How does your garden grow?



I Need Some Help
April 5, 2013, 8:20 am
Filed under: Bee Keeping | Tags: , , ,

ImageI need some help.

For close to ten years I’ve kept in bees in one particular bee yard owned by a very gracious farmer. It’s been a somewhat symbiotic relationship. He accommodates my hives when he plows, mows, and harvests, and my bees pollinate his crops year after year.

But the plot has never been ideal.

When it rains, the place is a mud pit. The hives are located so very far off the road that it’s almost impossible to reach for weeks after the rain. The crops are conventionally grown, which means there’s lots of herbicides and pesticides. My hive losses the last few years have been huge. It’s time to try another, more hospitable place.

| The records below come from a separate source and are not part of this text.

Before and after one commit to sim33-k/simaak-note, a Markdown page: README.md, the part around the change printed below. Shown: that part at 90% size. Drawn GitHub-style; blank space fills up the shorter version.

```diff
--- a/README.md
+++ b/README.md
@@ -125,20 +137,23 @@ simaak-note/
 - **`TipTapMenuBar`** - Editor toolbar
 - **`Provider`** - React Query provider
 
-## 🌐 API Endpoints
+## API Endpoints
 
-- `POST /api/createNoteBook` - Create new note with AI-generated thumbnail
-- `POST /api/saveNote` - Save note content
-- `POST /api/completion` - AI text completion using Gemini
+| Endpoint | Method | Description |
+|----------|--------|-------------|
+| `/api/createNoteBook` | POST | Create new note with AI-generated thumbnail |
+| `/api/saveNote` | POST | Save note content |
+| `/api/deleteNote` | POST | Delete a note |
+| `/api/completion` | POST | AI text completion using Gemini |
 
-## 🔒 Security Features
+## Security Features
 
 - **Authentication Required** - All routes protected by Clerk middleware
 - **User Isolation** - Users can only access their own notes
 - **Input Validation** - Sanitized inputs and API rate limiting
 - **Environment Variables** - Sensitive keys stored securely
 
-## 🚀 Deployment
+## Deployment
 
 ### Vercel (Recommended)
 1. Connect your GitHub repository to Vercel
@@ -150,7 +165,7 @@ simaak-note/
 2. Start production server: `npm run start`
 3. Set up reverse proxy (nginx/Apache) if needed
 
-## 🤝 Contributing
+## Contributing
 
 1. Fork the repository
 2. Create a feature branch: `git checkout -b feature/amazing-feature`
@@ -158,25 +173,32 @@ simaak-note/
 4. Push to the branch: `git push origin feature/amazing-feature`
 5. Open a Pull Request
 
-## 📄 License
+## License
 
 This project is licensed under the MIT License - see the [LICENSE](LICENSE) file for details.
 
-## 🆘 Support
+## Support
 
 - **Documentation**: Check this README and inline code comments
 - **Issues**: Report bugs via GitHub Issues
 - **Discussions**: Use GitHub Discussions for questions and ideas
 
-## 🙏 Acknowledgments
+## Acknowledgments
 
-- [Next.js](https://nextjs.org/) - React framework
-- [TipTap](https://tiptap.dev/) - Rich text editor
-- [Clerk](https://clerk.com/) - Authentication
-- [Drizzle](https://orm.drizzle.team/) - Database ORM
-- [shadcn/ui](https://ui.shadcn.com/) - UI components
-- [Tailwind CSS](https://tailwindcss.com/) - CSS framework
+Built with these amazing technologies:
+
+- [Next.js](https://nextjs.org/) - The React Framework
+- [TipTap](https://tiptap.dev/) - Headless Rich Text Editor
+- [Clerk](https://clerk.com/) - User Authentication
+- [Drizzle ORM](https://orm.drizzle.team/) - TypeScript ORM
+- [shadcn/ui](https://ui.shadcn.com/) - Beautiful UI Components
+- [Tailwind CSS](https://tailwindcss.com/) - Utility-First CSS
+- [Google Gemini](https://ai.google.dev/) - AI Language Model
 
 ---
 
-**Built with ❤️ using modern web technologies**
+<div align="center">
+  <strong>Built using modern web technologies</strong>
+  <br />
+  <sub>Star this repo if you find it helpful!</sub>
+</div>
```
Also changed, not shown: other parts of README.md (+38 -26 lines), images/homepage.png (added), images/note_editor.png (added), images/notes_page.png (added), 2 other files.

If you have a spot you’d like to donate to two bee hives, I’d love to talk.

I’d prefer a spot in the Raleigh / Bartlett area of Memphis, since that’s where I live. But I’d also love to help you if you have an urban farm / garden in the city. As long as there’s easy access, and low/no pesticide application, I’d love to talk.

You can post a comment below if you’re interested, or feel free to email me at memphisfarmer[at]gmail.com.